#### DATA EXCERPTS ####

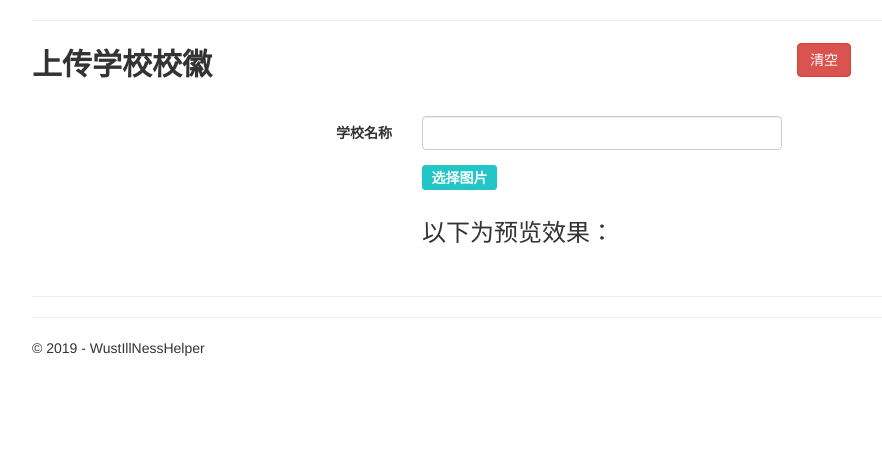
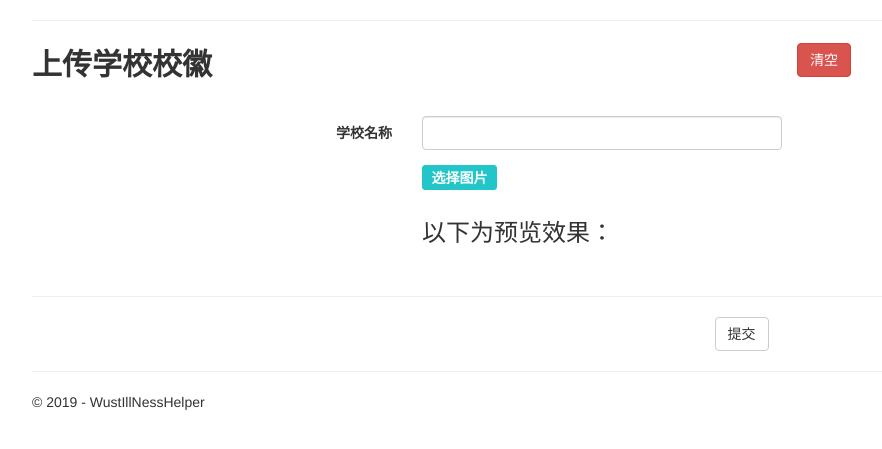
Before and after one commit to lza1047771038/WustIllnessHelperServer, a Django app: a page that uses templates/AddSchoolImage.html in a window 1280 px wide. Shown: the part 81-530 px from the top of the page, without its empty margins (38-920 px from the left). Run offline with Django 3.2, Linux system fonts and the light colour scheme; parts of the project's set-up code (start-up, migrations or seed data) failed here and were passed over; some libraries are stand-ins or nearby versions.

```diff
--- a/templates/AddSchoolImage.html
+++ b/templates/AddSchoolImage.html
@@ -87,7 +87,6 @@
             <div class="form-group">
                 <div class="col-sm-4"></div>
                 <div class="col-sm-4">
-
                     <label type="button" class="bstns">
                         <span>选择图片</span>
                         <input type="file" accept="image/*" onchange="showImg(this)" name="Image">
@@ -97,7 +96,12 @@
                 </div>
             </div>
             <hr />
-
+            <div class="form-group">
+                <div class="col-sm-7"></div>
+                <div class="col-sm-4">
+                    <input class="btn btn-default" type="submit" value="提交">
+                </div>
+            </div>
         </form>
 
 
```
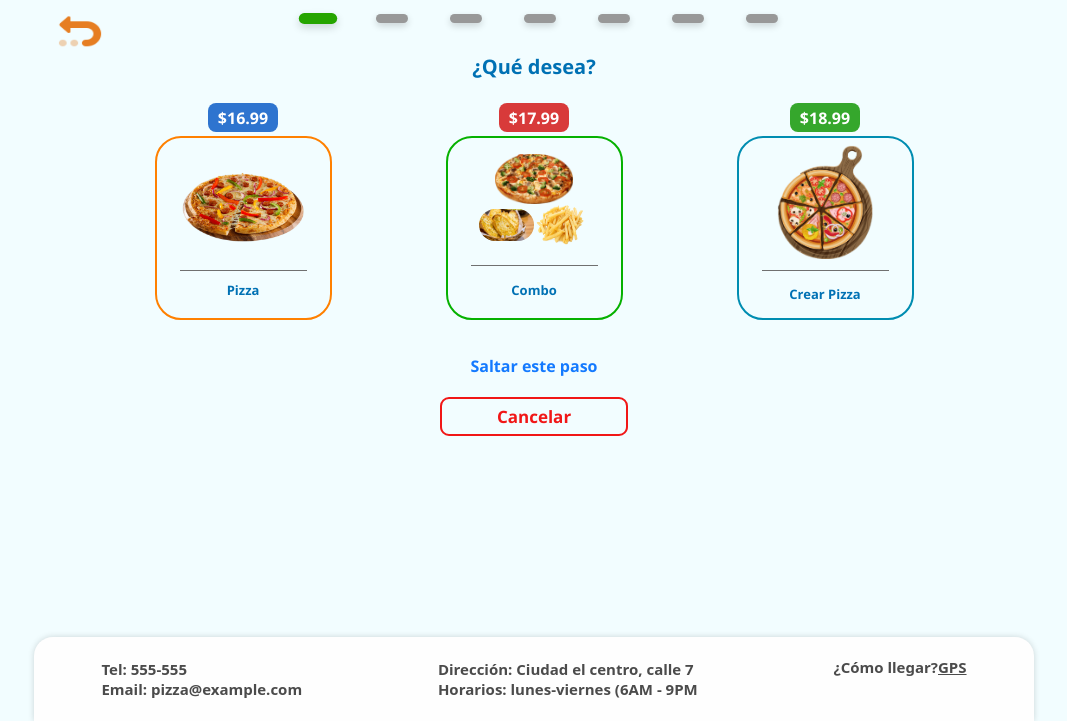
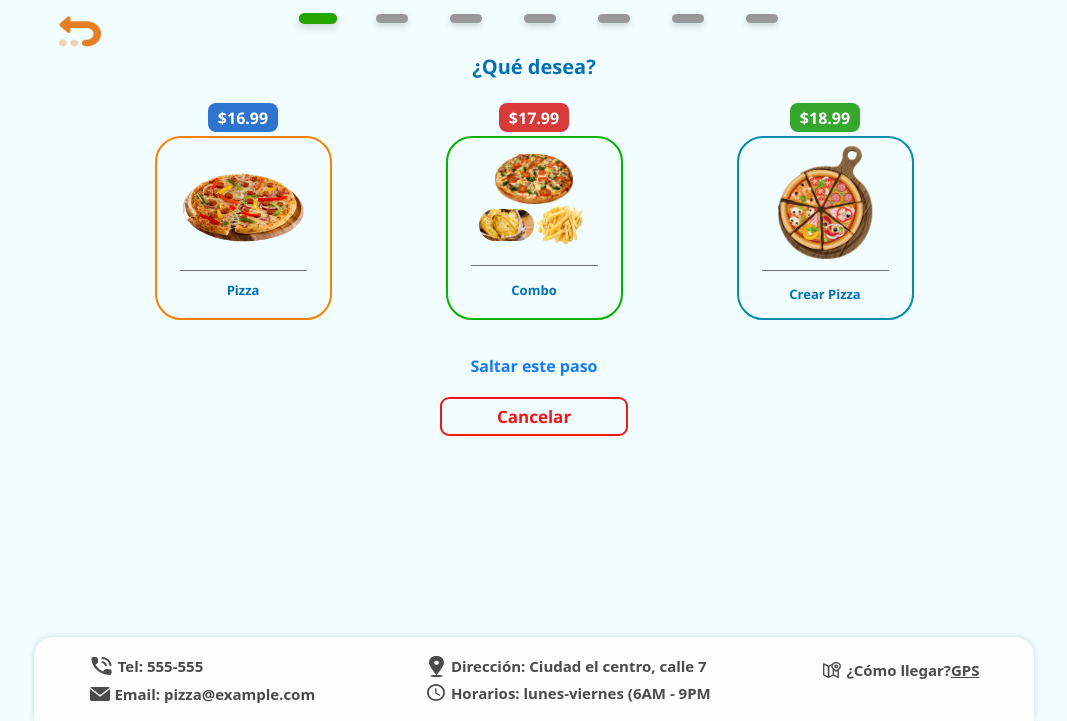
Before and after one commit to Benjaminmq2013/pizza_store, a website: page pages/buy.html in a window 1280 px wide. Shown: the part 79-800 px from the top of the page, without its empty margins (106-1173 px from the left). Drawn offline with Linux system fonts and the light colour scheme; a web font is replaced by a local one.

Commit message:
Items in footer now have better margin

```diff
--- a/index.css
+++ b/index.css
@@ -256,7 +256,9 @@ p{
 
     display: flex;
     align-items: center;
+    margin: 3px 0;
 }
+
 .footer_items img{
     margin-right: 3px;
 }
--- a/pages/buy.css
+++ b/pages/buy.css
@@ -776,9 +776,15 @@ p{
 
     display: flex;
     align-items: center;
+    margin: 3px 0;
 }
 .footer_items img{
-    height: 100%;
+    margin-right: 3px;
+}
+.footer_items figure{
+    display: flex;
+    justify-content: center;
+    min-width: 26px;
 }
 .footer_items{
     display: flex;
--- a/pages/buy.html
+++ b/pages/buy.html
@@ -340,17 +340,17 @@
         <div class="footer_container">
 
             <div class="footer_items">
-                <a href="tel: 555 555">Tel: 555-555</a>
-                <a href="mailto: pizza@example.com">Email: pizza@example.com</a>
+                <a href="tel: 555 555"><figure><img class="footer_icon" src="../assets/phone_icon.svg" alt=""></figure> Tel: 555-555</a>
+                <a href="mailto: pizza@example.com"> <figure> <img class="footer_icon" src="../assets/mail_icon.svg" alt=""> </figure> Email: pizza@example.com</a>
             </div>
 
             <div class="footer_items">
-                <a>Dirección: Ciudad el centro, calle 7</a>
-                <a>Horarios: lunes-viernes (6AM - 9PM</a>
+                <a> <figure> <img class="footer_icon" src="../assets/location_icon.svg" alt=""> </figure> Dirección: Ciudad el centro, calle 7</a>
+                <a> <figure> <img class="footer_icon" src="../assets/clock_icon.svg" alt=""> </figure> Horarios: lunes-viernes (6AM - 9PM</a>
             </div>
 
             <div class="footer_items" style="height:44px">
-                <a>¿Cómo llegar? <u>GPS</u> </a>
+                <a> <figure> <img class="footer_icon" src="../assets/map_icon.svg" alt=""> </figure> ¿Cómo llegar? <u>GPS</u> </a>
             </div>
 
         </div>
--- a/pages/buying_responsive.css
+++ b/pages/buying_responsive.css
@@ -496,8 +496,8 @@
         border-top-left-radius: 12px;
         border-top-right-radius: 12px;
     }
-    .footer_items{
-        width: 272px;
+    .footer_items {
+        width: 279px;
     }
     .footer_items a {
         margin-bottom: 24px;
```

####

An exact copy of all entries is needed, with no pictures in it.

Before and after one commit to lza1047771038/WustIllnessHelperServer, a Django app: a page that uses templates/AddSchoolImage.html in a window 1280 px wide. Shown: the part 81-530 px from the top of the page, without its empty margins (38-920 px from the left). Run offline with Django 3.2, Linux system fonts and the light colour scheme; parts of the project's set-up code (start-up, migrations or seed data) failed here and were passed over; some libraries are stand-ins or nearby versions.

```diff
--- a/templates/AddSchoolImage.html
+++ b/templates/AddSchoolImage.html
@@ -87,7 +87,6 @@
             <div class="form-group">
                 <div class="col-sm-4"></div>
                 <div class="col-sm-4">
-
                     <label type="button" class="bstns">
                         <span>选择图片</span>
                         <input type="file" accept="image/*" onchange="showImg(this)" name="Image">
@@ -97,7 +96,12 @@
                 </div>
             </div>
             <hr />
-
+            <div class="form-group">
+                <div class="col-sm-7"></div>
+                <div class="col-sm-4">
+                    <input class="btn btn-default" type="submit" value="提交">
+                </div>
+            </div>
         </form>
 
 
```
Before and after one commit to Benjaminmq2013/pizza_store, a website: page pages/buy.html in a window 1280 px wide. Shown: the part 79-800 px from the top of the page, without its empty margins (106-1173 px from the left). Drawn offline with Linux system fonts and the light colour scheme; a web font is replaced by a local one.

Commit message:
Items in footer now have better margin

```diff
--- a/index.css
+++ b/index.css
@@ -256,7 +256,9 @@ p{
 
     display: flex;
     align-items: center;
+    margin: 3px 0;
 }
+
 .footer_items img{
     margin-right: 3px;
 }
--- a/pages/buy.css
+++ b/pages/buy.css
@@ -776,9 +776,15 @@ p{
 
     display: flex;
     align-items: center;
+    margin: 3px 0;
 }
 .footer_items img{
-    height: 100%;
+    margin-right: 3px;
+}
+.footer_items figure{
+    display: flex;
+    justify-content: center;
+    min-width: 26px;
 }
 .footer_items{
     display: flex;
--- a/pages/buy.html
+++ b/pages/buy.html
@@ -340,17 +340,17 @@
         <div class="footer_container">
 
             <div class="footer_items">
-                <a href="tel: 555 555">Tel: 555-555</a>
-                <a href="mailto: pizza@example.com">Email: pizza@example.com</a>
+                <a href="tel: 555 555"><figure><img class="footer_icon" src="../assets/phone_icon.svg" alt=""></figure> Tel: 555-555</a>
+                <a href="mailto: pizza@example.com"> <figure> <img class="footer_icon" src="../assets/mail_icon.svg" alt=""> </figure> Email: pizza@example.com</a>
             </div>
 
             <div class="footer_items">
-                <a>Dirección: Ciudad el centro, calle 7</a>
-                <a>Horarios: lunes-viernes (6AM - 9PM</a>
+                <a> <figure> <img class="footer_icon" src="../assets/location_icon.svg" alt=""> </figure> Dirección: Ciudad el centro, calle 7</a>
+                <a> <figure> <img class="footer_icon" src="../assets/clock_icon.svg" alt=""> </figure> Horarios: lunes-viernes (6AM - 9PM</a>
             </div>
 
             <div class="footer_items" style="height:44px">
-                <a>¿Cómo llegar? <u>GPS</u> </a>
+                <a> <figure> <img class="footer_icon" src="../assets/map_icon.svg" alt=""> </figure> ¿Cómo llegar? <u>GPS</u> </a>
             </div>
 
         </div>
--- a/pages/buying_responsive.css
+++ b/pages/buying_responsive.css
@@ -496,8 +496,8 @@
         border-top-left-radius: 12px;
         border-top-right-radius: 12px;
     }
-    .footer_items{
-        width: 272px;
+    .footer_items {
+        width: 279px;
     }
     .footer_items a {
         margin-bottom: 24px;
```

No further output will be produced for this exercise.